### PROBLEM DETAILS
For this exercise, copy all the data exactly and include none of the pictures.

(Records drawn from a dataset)
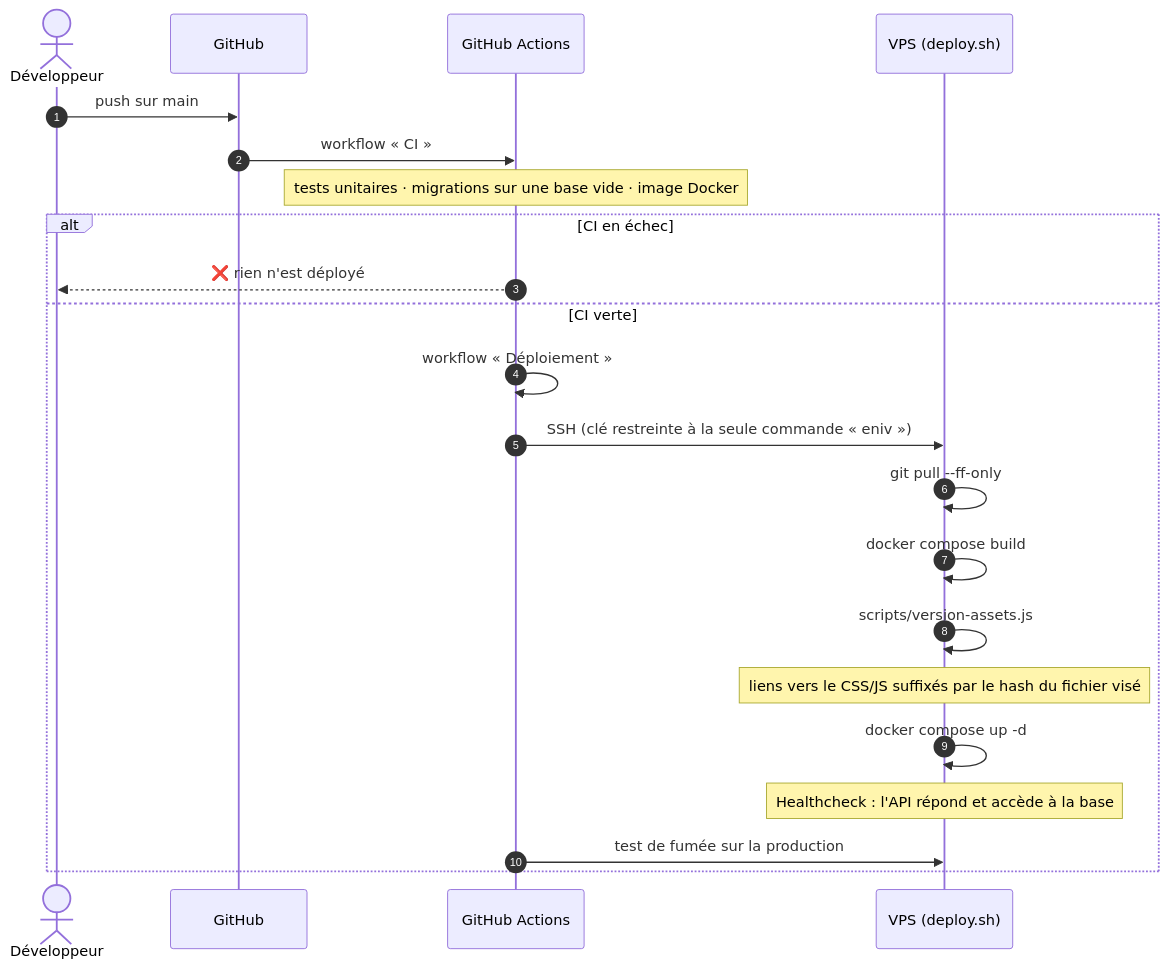
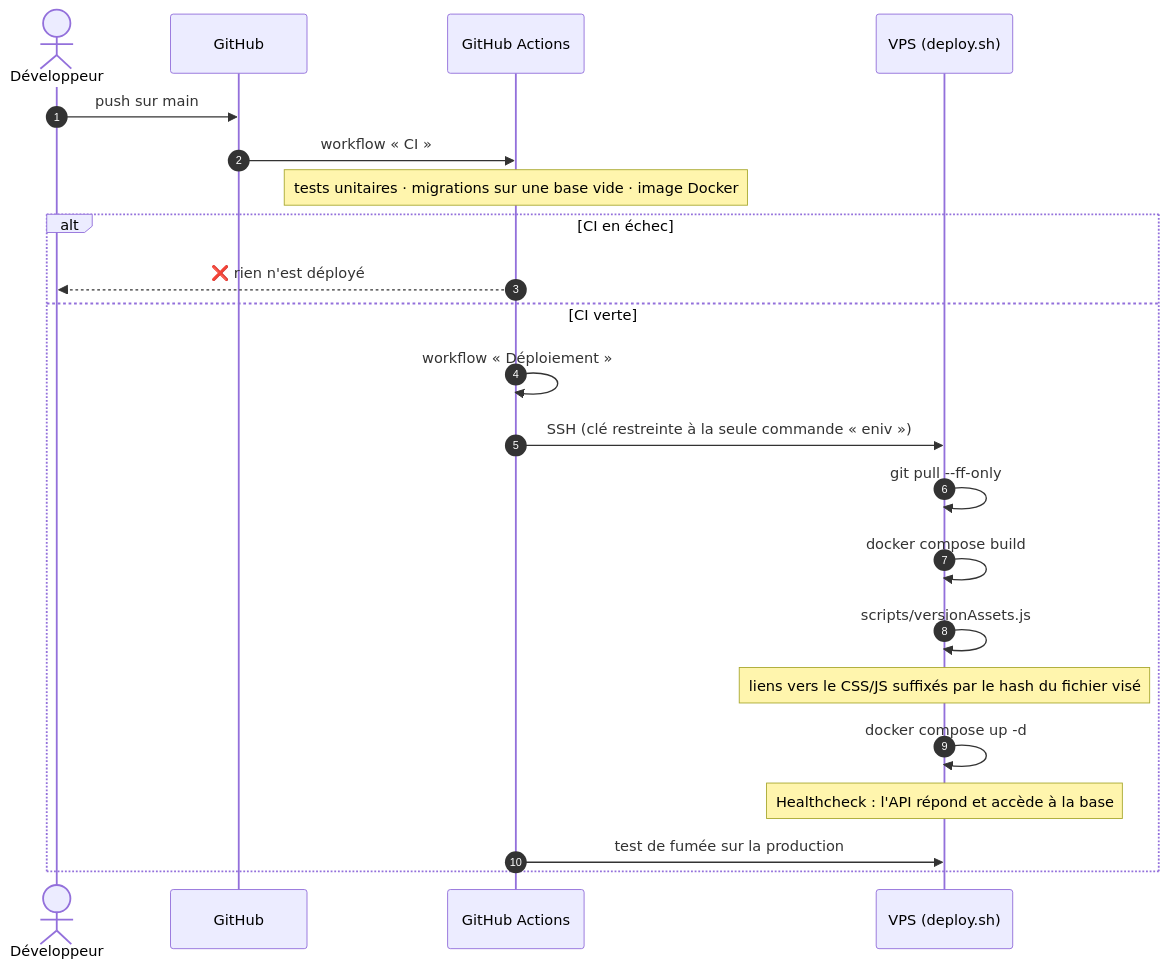
The second of 2 diagrams in README.md (ENIV-ENT/ENIV), drawn with Mermaid before and after one commit. The commit also changed other lines of this file and 8 other files, not shown here.

````diff
--- a/README.md
+++ b/README.md
@@ -221,24 +221,24 @@
 ```mermaid
 sequenceDiagram
     autonumber
     actor Dev as Développeur
     participant GH as GitHub
     participant GA as GitHub Actions
     participant VPS as VPS (deploy.sh)
     Dev->>GH: push sur main
     GH->>GA: workflow « CI »
     Note over GA: tests unitaires · migrations sur une base vide · image Docker
     alt CI en échec
         GA-->>Dev: ❌ rien n'est déployé
     else CI verte
         GA->>GA: workflow « Déploiement »
         GA->>VPS: SSH (clé restreinte à la seule commande « eniv »)
         VPS->>VPS: git pull --ff-only
         VPS->>VPS: docker compose build
-        VPS->>VPS: scripts/version-assets.js
+        VPS->>VPS: scripts/versionAssets.js
         Note over VPS: liens vers le CSS/JS suffixés par le hash du fichier visé
         VPS->>VPS: docker compose up -d
         Note over VPS: Healthcheck : l'API répond et accède à la base
         GA->>VPS: test de fumée sur la production
     end
 ```
````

### RESPONSE AREA
The second of 2 diagrams in README.md (ENIV-ENT/ENIV), drawn with Mermaid before and after one commit. The commit also changed other lines of this file and 8 other files, not shown here.

````diff
--- a/README.md
+++ b/README.md
@@ -221,24 +221,24 @@
 ```mermaid
 sequenceDiagram
     autonumber
     actor Dev as Développeur
     participant GH as GitHub
     participant GA as GitHub Actions
     participant VPS as VPS (deploy.sh)
     Dev->>GH: push sur main
     GH->>GA: workflow « CI »
     Note over GA: tests unitaires · migrations sur une base vide · image Docker
     alt CI en échec
         GA-->>Dev: ❌ rien n'est déployé
     else CI verte
         GA->>GA: workflow « Déploiement »
         GA->>VPS: SSH (clé restreinte à la seule commande « eniv »)
         VPS->>VPS: git pull --ff-only
         VPS->>VPS: docker compose build
-        VPS->>VPS: scripts/version-assets.js
+        VPS->>VPS: scripts/versionAssets.js
         Note over VPS: liens vers le CSS/JS suffixés par le hash du fichier visé
         VPS->>VPS: docker compose up -d
         Note over VPS: Healthcheck : l'API répond et accède à la base
         GA->>VPS: test de fumée sur la production
     end
 ```
````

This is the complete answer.